In a C Corp, there are no limitations on the type of entity that can hold stock. If you remember, an S Corp is limited to 100 shareholders, who must be US persons (living in the US or US citizens – foreign entities are not allowed to hold stock in an S Corp.
C Corps can have as many stockholders as there are shares of stock. They are often, but not always, traded on the stock exchanges (NYSE, DOW, or S&P 500). Thus, it is common for C Corps to have thousands of shares available. These shares can be traded, inherited, sold, and so forth. The corporation itself can be sold.
Due to the Sarbanes-Oxley act, the upper management can be held responsible for bad acting. Sarbanes-Oxley was passed due to the wrongdoings of corporations such as Enron, WorldCom, and Arthur Anderson (which collapsed due to their complicit behavior in covering up the accounting issues that overstated net income.)
With that said, the shareholders are not responsible for the debts of the firm. Their liability extends only to the possible loss of their investment, and nothing more.
For tax purposes, C Corps are subject to “double” taxation. In other words, the corporation pays tax on its income, after offsets for losses, deductions, credits, and so forth. It then pays dividends on after tax income. The shareholders then pay personal income tax on the dividends. This scares a lot of small business owners off – but there are ways to reduce or eliminate double taxation.
Donna Harris holds a BSci in Accounting and is the owner of Bookkeeping Made Simple.
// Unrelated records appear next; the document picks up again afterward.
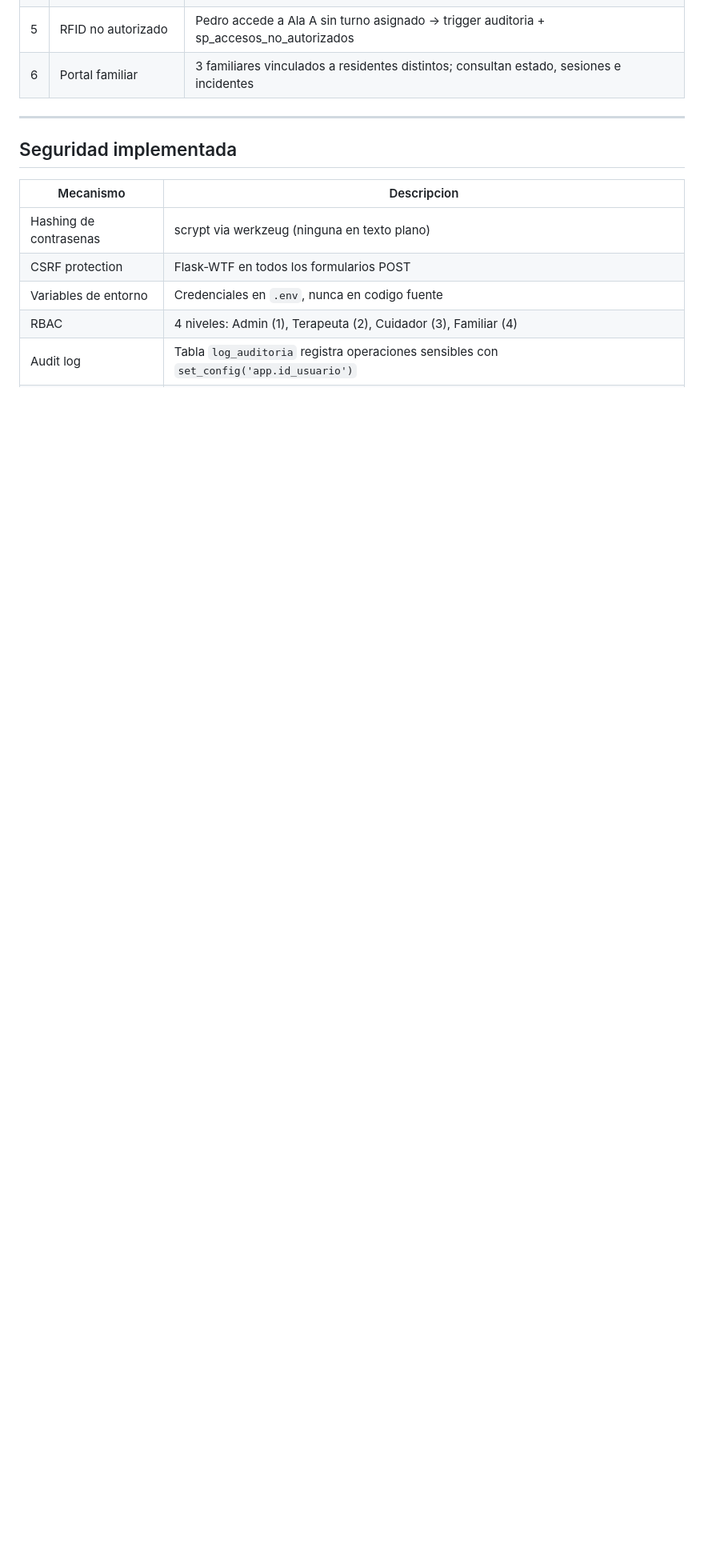
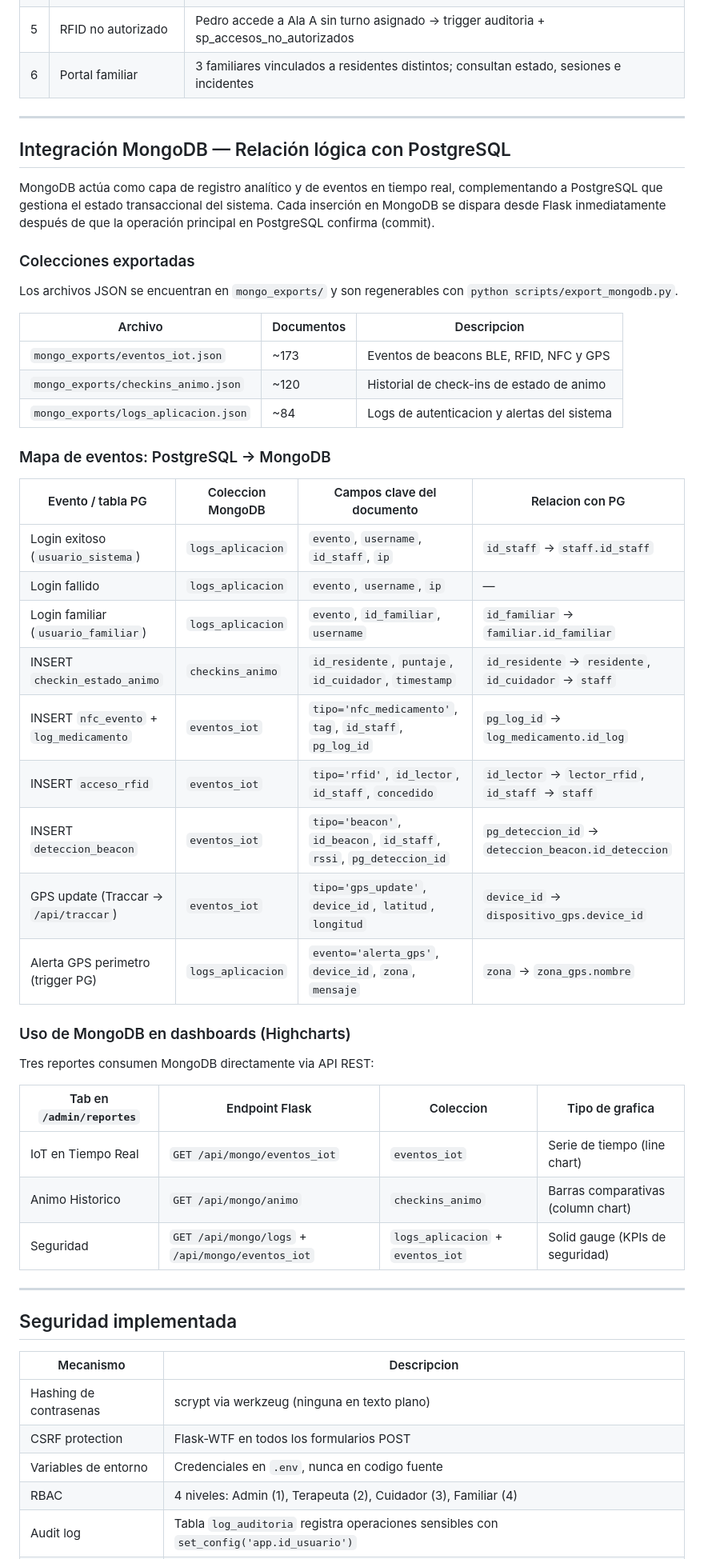
Before and after one commit to wellel-05/ProyectoFinal_BDA, a Markdown page: README.md, the part around the change. Shown at 80% size. Drawn GitHub-style; blank space fills up the shorter version.

Commit message:
docs: sección relación lógica PostgreSQL↔MongoDB en README
Agrega tabla de mapa de eventos PG→MongoDB, descripción de colecciones
exportadas y uso de cada colección en dashboards Highcharts.

Co-Authored-By: Claude Sonnet 4.6 <noreply@anthropic.com>

```diff
--- a/README.md
+++ b/README.md
@@ -311,6 +311,46 @@ Los datos de prueba usan `NOW()` y `CURRENT_DATE` relativos — siempre muestran
 
 ---
 
+## Integración MongoDB — Relación lógica con PostgreSQL
+
+MongoDB actúa como capa de registro analítico y de eventos en tiempo real, complementando a PostgreSQL que gestiona el estado transaccional del sistema. Cada inserción en MongoDB se dispara desde Flask inmediatamente después de que la operación principal en PostgreSQL confirma (commit).
+
+### Colecciones exportadas
+
+Los archivos JSON se encuentran en `mongo_exports/` y son regenerables con `python scripts/export_mongodb.py`.
+
+| Archivo | Documentos | Descripcion |
+|---------|-----------|-------------|
+| `mongo_exports/eventos_iot.json` | ~173 | Eventos de beacons BLE, RFID, NFC y GPS |
+| `mongo_exports/checkins_animo.json` | ~120 | Historial de check-ins de estado de animo |
+| `mongo_exports/logs_aplicacion.json` | ~84 | Logs de autenticacion y alertas del sistema |
+
+### Mapa de eventos: PostgreSQL → MongoDB
+
+| Evento / tabla PG | Coleccion MongoDB | Campos clave del documento | Relacion con PG |
+|-------------------|------------------|---------------------------|-----------------|
+| Login exitoso (`usuario_sistema`) | `logs_aplicacion` | `evento`, `username`, `id_staff`, `ip` | `id_staff` → `staff.id_staff` |
+| Login fallido | `logs_aplicacion` | `evento`, `username`, `ip` | — |
+| Login familiar (`usuario_familiar`) | `logs_aplicacion` | `evento`, `id_familiar`, `username` | `id_familiar` → `familiar.id_familiar` |
+| INSERT `checkin_estado_animo` | `checkins_animo` | `id_residente`, `puntaje`, `id_cuidador`, `timestamp` | `id_residente` → `residente`, `id_cuidador` → `staff` |
+| INSERT `nfc_evento` + `log_medicamento` | `eventos_iot` | `tipo='nfc_medicamento'`, `tag`, `id_staff`, `pg_log_id` | `pg_log_id` → `log_medicamento.id_log` |
+| INSERT `acceso_rfid` | `eventos_iot` | `tipo='rfid'`, `id_lector`, `id_staff`, `concedido` | `id_lector` → `lector_rfid`, `id_staff` → `staff` |
+| INSERT `deteccion_beacon` | `eventos_iot` | `tipo='beacon'`, `id_beacon`, `id_staff`, `rssi`, `pg_deteccion_id` | `pg_deteccion_id` → `deteccion_beacon.id_deteccion` |
+| GPS update (Traccar → `/api/traccar`) | `eventos_iot` | `tipo='gps_update'`, `device_id`, `latitud`, `longitud` | `device_id` → `dispositivo_gps.device_id` |
+| Alerta GPS perimetro (trigger PG) | `logs_aplicacion` | `evento='alerta_gps'`, `device_id`, `zona`, `mensaje` | `zona` → `zona_gps.nombre` |
+
+### Uso de MongoDB en dashboards (Highcharts)
+
+Tres reportes consumen MongoDB directamente via API REST:
+
+| Tab en `/admin/reportes` | Endpoint Flask | Coleccion | Tipo de grafica |
+|--------------------------|---------------|-----------|-----------------|
+| IoT en Tiempo Real | `GET /api/mongo/eventos_iot` | `eventos_iot` | Serie de tiempo (line chart) |
+| Animo Historico | `GET /api/mongo/animo` | `checkins_animo` | Barras comparativas (column chart) |
+| Seguridad | `GET /api/mongo/logs` + `/api/mongo/eventos_iot` | `logs_aplicacion` + `eventos_iot` | Solid gauge (KPIs de seguridad) |
+
+---
+
 ## Seguridad implementada
 
 | Mecanismo | Descripcion |
```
Donna Harris, BSci Accounting, MBA student, founded Bookkeeping Made Simple with the understanding that small businesses is the heart of the American economy. After offering to do books for a friend who said he didn't have enough work to keep someone in the office 20 hours a week, she recognized the need for an efficient, online system. She has 20 years of bookkeeping and accounting experience and is excited to help small business owners achieve their goals. She enjoys spending time with her family and traveling whenever possible. She also loves reading, hiking, camping, cooking, yoga, and fitness. A huge believer in lifelong education, she is currently working on her MBA.